Barbeau Desrosiers Makes Furniture That is Built to Last

Fusion of styles.

Charlotte Barbeau Desjardins and Leila Desrosiers’ Montreal-based object and furniture design studio, barbeau desrosiers, stands behind what it makes. Estimating the life expectancy of their collectibles, Desrosiers suggests, “It’s a piece that is probably going to last for hundreds of years.” The items we collectively consider are from Série 6000: a bench (BS6000), a stool (TS6000), and a table (CS6000). The collection is marked by its stark extruded-aluminum construction, which is more often used, Barbeau Desjardins says, “to build big bridges and buildings. It’s more structural and not often used for furniture.”

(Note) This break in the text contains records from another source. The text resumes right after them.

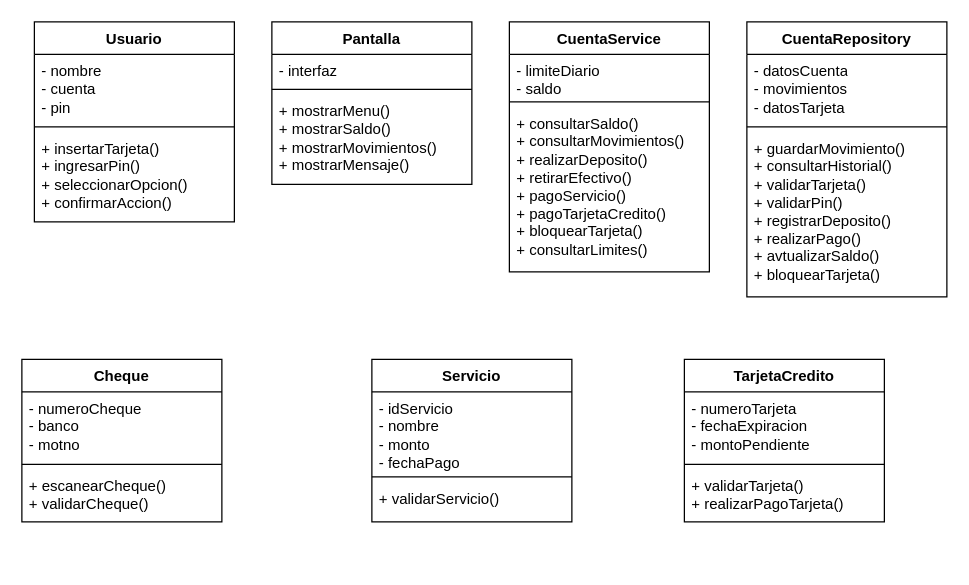
This is page "Diagrama de Clases" (11 of 11) of Diagrama sin título.drawio from x0Nico/Ejercicios-de-Estudio, a draw.io file, before an edit. Source tidied: cells renumbered, new cells numbered last; positions are measured from the earlier drawing's top-left corner, leaving out a move shared by most shapes. Both pictures are drawn from the tidied source at 125%, with x=0, y=0 at pixel (21, 21).
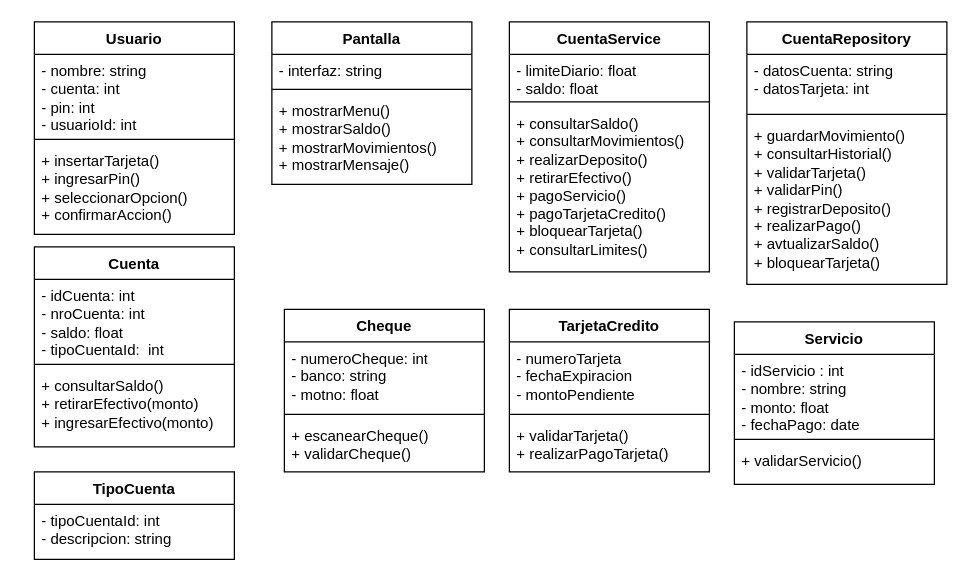
Above is the later version.

The change refers to these unchanged cells:
```xml
<mxCell id="6" value="Pantalla" style="swimlane;fontStyle=1;align=center;verticalAlign=top;horizontal=1;startSize=26;whiteSpace=wrap;html=1;" parent="1" vertex="1">
  <mxGeometry x="200" width="160" height="130" as="geometry" />
</mxCell>
<mxCell id="10" value="CuentaService" style="swimlane;fontStyle=1;align=center;verticalAlign=top;horizontal=1;startSize=26;whiteSpace=wrap;html=1;" parent="1" vertex="1">
  <mxGeometry x="390" width="160" height="200" as="geometry" />
</mxCell>
```

Change to the diagram source:
```diff
@@
     <mxCell id="2" value="Usuario" style="swimlane;fontStyle=1;align=center;verticalAlign=top;horizontal=1;startSize=26;whiteSpace=wrap;html=1;" parent="1" vertex="1">
-      <mxGeometry x="10" width="160" height="160" as="geometry" />
+      <mxGeometry x="10" width="160" height="170" as="geometry" />
     </mxCell>
-    <mxCell id="3" value="- nombre&lt;div&gt;- cuenta&lt;/div&gt;&lt;div&gt;- pin&lt;/div&gt;" style="text;strokeColor=none;fillColor=none;align=left;verticalAlign=top;spacingLeft=4;spacingRight=4;overflow=hidden;whiteSpace=wrap;html=1;" parent="2" vertex="1">
-      <mxGeometry y="26" width="160" height="54" as="geometry" />
+    <mxCell id="3" value="- nombre: string&lt;div&gt;- cuenta: int&lt;/div&gt;&lt;div&gt;- pin: int&lt;/div&gt;&lt;div&gt;- usuarioId: int&lt;/div&gt;" style="text;strokeColor=none;fillColor=none;align=left;verticalAlign=top;spacingLeft=4;spacingRight=4;overflow=hidden;whiteSpace=wrap;html=1;" parent="2" vertex="1">
+      <mxGeometry y="26" width="160" height="64" as="geometry" />
     </mxCell>
     <mxCell id="4" style="line;strokeWidth=1;fillColor=none;align=left;verticalAlign=middle;spacingTop=-1;spacingLeft=3;spacingRight=3;labelPosition=right;strokeColor=inherit;" parent="2" vertex="1">
-      <mxGeometry y="80" width="160" height="8" as="geometry" />
+      <mxGeometry y="90" width="160" height="8" as="geometry" />
     </mxCell>
     <mxCell id="5" value="+ insertarTarjeta()&lt;div&gt;+ ingresarPin()&lt;/div&gt;&lt;div&gt;+ seleccionarOpcion()&lt;/div&gt;&lt;div&gt;+ confirmarAccion()&lt;/div&gt;" style="text;strokeColor=none;fillColor=none;align=left;verticalAlign=top;spacingLeft=4;spacingRight=4;overflow=hidden;whiteSpace=wrap;html=1;" parent="2" vertex="1">
-      <mxGeometry y="88" width="160" height="72" as="geometry" />
+      <mxGeometry y="98" width="160" height="72" as="geometry" />
     </mxCell>
@@
-    <mxCell id="7" value="- interfaz" style="text;strokeColor=none;fillColor=none;align=left;verticalAlign=top;spacingLeft=4;spacingRight=4;overflow=hidden;whiteSpace=wrap;html=1;" parent="6" vertex="1">
+    <mxCell id="7" value="- interfaz: string" style="text;strokeColor=none;fillColor=none;align=left;verticalAlign=top;spacingLeft=4;spacingRight=4;overflow=hidden;whiteSpace=wrap;html=1;" parent="6" vertex="1">
       <mxGeometry y="26" width="160" height="24" as="geometry" />
     </mxCell>
@@
-    <mxCell id="11" value="- limiteDiario&lt;div&gt;- saldo&lt;/div&gt;" style="text;strokeColor=none;fillColor=none;align=left;verticalAlign=top;spacingLeft=4;spacingRight=4;overflow=hidden;whiteSpace=wrap;html=1;" parent="10" vertex="1">
+    <mxCell id="11" value="- limiteDiario: float&lt;div&gt;- saldo: float&lt;/div&gt;" style="text;strokeColor=none;fillColor=none;align=left;verticalAlign=top;spacingLeft=4;spacingRight=4;overflow=hidden;whiteSpace=wrap;html=1;" parent="10" vertex="1">
       <mxGeometry y="26" width="160" height="34" as="geometry" />
     </mxCell>
@@
     <mxCell id="14" value="CuentaRepository" style="swimlane;fontStyle=1;align=center;verticalAlign=top;horizontal=1;startSize=26;whiteSpace=wrap;html=1;" parent="1" vertex="1">
-      <mxGeometry x="580" width="160" height="220" as="geometry" />
+      <mxGeometry x="580" width="160" height="210" as="geometry" />
     </mxCell>
-    <mxCell id="15" value="&lt;div&gt;- datosCuenta&lt;/div&gt;- movimientos&lt;div&gt;- datosTarjeta&lt;/div&gt;" style="text;strokeColor=none;fillColor=none;align=left;verticalAlign=top;spacingLeft=4;spacingRight=4;overflow=hidden;whiteSpace=wrap;html=1;" parent="14" vertex="1">
-      <mxGeometry y="26" width="160" height="54" as="geometry" />
+    <mxCell id="15" value="&lt;div&gt;- datosCuenta: string&lt;/div&gt;&lt;div&gt;- datosTarjeta: int&lt;/div&gt;" style="text;strokeColor=none;fillColor=none;align=left;verticalAlign=top;spacingLeft=4;spacingRight=4;overflow=hidden;whiteSpace=wrap;html=1;" parent="14" vertex="1">
+      <mxGeometry y="26" width="160" height="44" as="geometry" />
     </mxCell>
     <mxCell id="16" style="line;strokeWidth=1;fillColor=none;align=left;verticalAlign=middle;spacingTop=-1;spacingLeft=3;spacingRight=3;labelPosition=right;strokeColor=inherit;" parent="14" vertex="1">
-      <mxGeometry y="80" width="160" height="8" as="geometry" />
+      <mxGeometry y="70" width="160" height="8" as="geometry" />
     </mxCell>
     <mxCell id="17" value="+ guardarMovimiento()&lt;div&gt;+ consultarHistorial()&lt;/div&gt;&lt;div&gt;+ validarTarjeta()&lt;/div&gt;&lt;div&gt;+ validarPin()&lt;/div&gt;&lt;div&gt;+ registrarDeposito()&lt;/div&gt;&lt;div&gt;+ realizarPago()&lt;/div&gt;&lt;div&gt;+ avtualizarSaldo()&lt;/div&gt;&lt;div&gt;+ bloquearTarjeta()&lt;/div&gt;" style="text;strokeColor=none;fillColor=none;align=left;verticalAlign=top;spacingLeft=4;spacingRight=4;overflow=hidden;whiteSpace=wrap;html=1;" parent="14" vertex="1">
-      <mxGeometry y="88" width="160" height="132" as="geometry" />
+      <mxGeometry y="78" width="160" height="132" as="geometry" />
     </mxCell>
     <mxCell id="18" value="Cheque" style="swimlane;fontStyle=1;align=center;verticalAlign=top;horizontal=1;startSize=26;whiteSpace=wrap;html=1;" parent="1" vertex="1">
-      <mxGeometry y="270" width="160" height="130" as="geometry" />
+      <mxGeometry x="210" y="230" width="160" height="130" as="geometry" />
     </mxCell>
-    <mxCell id="19" value="&lt;div&gt;- numeroCheque&lt;/div&gt;&lt;div&gt;- banco&lt;/div&gt;&lt;div&gt;- motno&lt;/div&gt;" style="text;strokeColor=none;fillColor=none;align=left;verticalAlign=top;spacingLeft=4;spacingRight=4;overflow=hidden;whiteSpace=wrap;html=1;" parent="18" vertex="1">
+    <mxCell id="19" value="&lt;div&gt;- numeroCheque: int&lt;/div&gt;&lt;div&gt;- banco: string&lt;/div&gt;&lt;div&gt;- motno: float&lt;/div&gt;" style="text;strokeColor=none;fillColor=none;align=left;verticalAlign=top;spacingLeft=4;spacingRight=4;overflow=hidden;whiteSpace=wrap;html=1;" parent="18" vertex="1">
       <mxGeometry y="26" width="160" height="54" as="geometry" />
     </mxCell>
@@
     <mxCell id="22" value="Servicio" style="swimlane;fontStyle=1;align=center;verticalAlign=top;horizontal=1;startSize=26;whiteSpace=wrap;html=1;" parent="1" vertex="1">
-      <mxGeometry x="280" y="270" width="160" height="130" as="geometry" />
+      <mxGeometry x="570" y="240" width="160" height="130" as="geometry" />
     </mxCell>
-    <mxCell id="23" value="&lt;div&gt;- idServicio&lt;/div&gt;&lt;div&gt;- nombre&lt;/div&gt;&lt;div&gt;- monto&lt;/div&gt;&lt;div&gt;- fechaPago&lt;/div&gt;" style="text;strokeColor=none;fillColor=none;align=left;verticalAlign=top;spacingLeft=4;spacingRight=4;overflow=hidden;whiteSpace=wrap;html=1;" parent="22" vertex="1">
+    <mxCell id="23" value="&lt;div&gt;- idServicio : int&lt;/div&gt;&lt;div&gt;- nombre: string&lt;/div&gt;&lt;div&gt;- monto: float&lt;/div&gt;&lt;div&gt;- fechaPago: date&lt;/div&gt;" style="text;strokeColor=none;fillColor=none;align=left;verticalAlign=top;spacingLeft=4;spacingRight=4;overflow=hidden;whiteSpace=wrap;html=1;" parent="22" vertex="1">
       <mxGeometry y="26" width="160" height="64" as="geometry" />
     </mxCell>
@@
     <mxCell id="26" value="TarjetaCredito" style="swimlane;fontStyle=1;align=center;verticalAlign=top;horizontal=1;startSize=26;whiteSpace=wrap;html=1;" parent="1" vertex="1">
-      <mxGeometry x="530" y="270" width="160" height="130" as="geometry" />
+      <mxGeometry x="390" y="230" width="160" height="130" as="geometry" />
     </mxCell>
@@
+    <mxCell id="30" value="Cuenta" style="swimlane;fontStyle=1;align=center;verticalAlign=top;horizontal=1;startSize=26;whiteSpace=wrap;html=1;" parent="1" vertex="1">
+      <mxGeometry x="10" y="180" width="160" height="160" as="geometry" />
+    </mxCell>
+    <mxCell id="31" value="&lt;div&gt;- idCuenta: int&lt;/div&gt;&lt;div&gt;- nroCuenta: int&lt;/div&gt;&lt;div&gt;- saldo: float&lt;/div&gt;&lt;div&gt;- tipoCuentaId:&amp;nbsp; int&lt;/div&gt;" style="text;strokeColor=none;fillColor=none;align=left;verticalAlign=top;spacingLeft=4;spacingRight=4;overflow=hidden;whiteSpace=wrap;html=1;" parent="30" vertex="1">
+      <mxGeometry y="26" width="160" height="64" as="geometry" />
+    </mxCell>
+    <mxCell id="32" style="line;strokeWidth=1;fillColor=none;align=left;verticalAlign=middle;spacingTop=-1;spacingLeft=3;spacingRight=3;labelPosition=right;strokeColor=inherit;" parent="30" vertex="1">
+      <mxGeometry y="90" width="160" height="8" as="geometry" />
+    </mxCell>
+    <mxCell id="33" value="+ consultarSaldo()&lt;div&gt;+ retirarEfectivo(monto)&lt;/div&gt;&lt;div&gt;+ ingresarEfectivo(monto)&lt;br&gt;&lt;div&gt;&amp;nbsp;&lt;/div&gt;&lt;/div&gt;" style="text;strokeColor=none;fillColor=none;align=left;verticalAlign=top;spacingLeft=4;spacingRight=4;overflow=hidden;whiteSpace=wrap;html=1;" parent="30" vertex="1">
+      <mxGeometry y="98" width="160" height="62" as="geometry" />
+    </mxCell>
+    <mxCell id="34" value="TipoCuenta" style="swimlane;fontStyle=1;align=center;verticalAlign=top;horizontal=1;startSize=26;whiteSpace=wrap;html=1;" parent="1" vertex="1">
+      <mxGeometry x="10" y="360" width="160" height="70" as="geometry" />
+    </mxCell>
+    <mxCell id="35" value="- tipoCuentaId: int&lt;div&gt;- descripcion: string&lt;/div&gt;" style="text;strokeColor=none;fillColor=none;align=left;verticalAlign=top;spacingLeft=4;spacingRight=4;overflow=hidden;whiteSpace=wrap;html=1;" parent="34" vertex="1">
+      <mxGeometry y="26" width="160" height="44" as="geometry" />
+    </mxCell>
```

At the outset, most items were made from scrap metal salvaged from industrial sites, but as the studio has received more commissions, the UQAM School of Design graduates have begun using new aluminum for their designs. The duo likes working with recycled material, but using new metal does not substantially change the environmental impact and cuts precious hours off an unwieldly production process.



“We complement each other really, really well,” Barbeau Desjardins figures, noting she’s on the “more technical side of things,” while Desrosiers is more cognizant of trends. “I follow Leila blindly for that, and she’s the one who sets the tone.” Hence the striking colours of the overtly industrial Série 6000 pieces, a counterpoint to the technical complexity, efficiency, and aesthetic brutality of the aluminum construction. The yin-yang relationship between the objects’ precision-cut aluminum and playful, vibrant anodized colours reflects their makers’ fusion of styles—which culminates in furniture beautiful enough to keep for a hundred years, at least.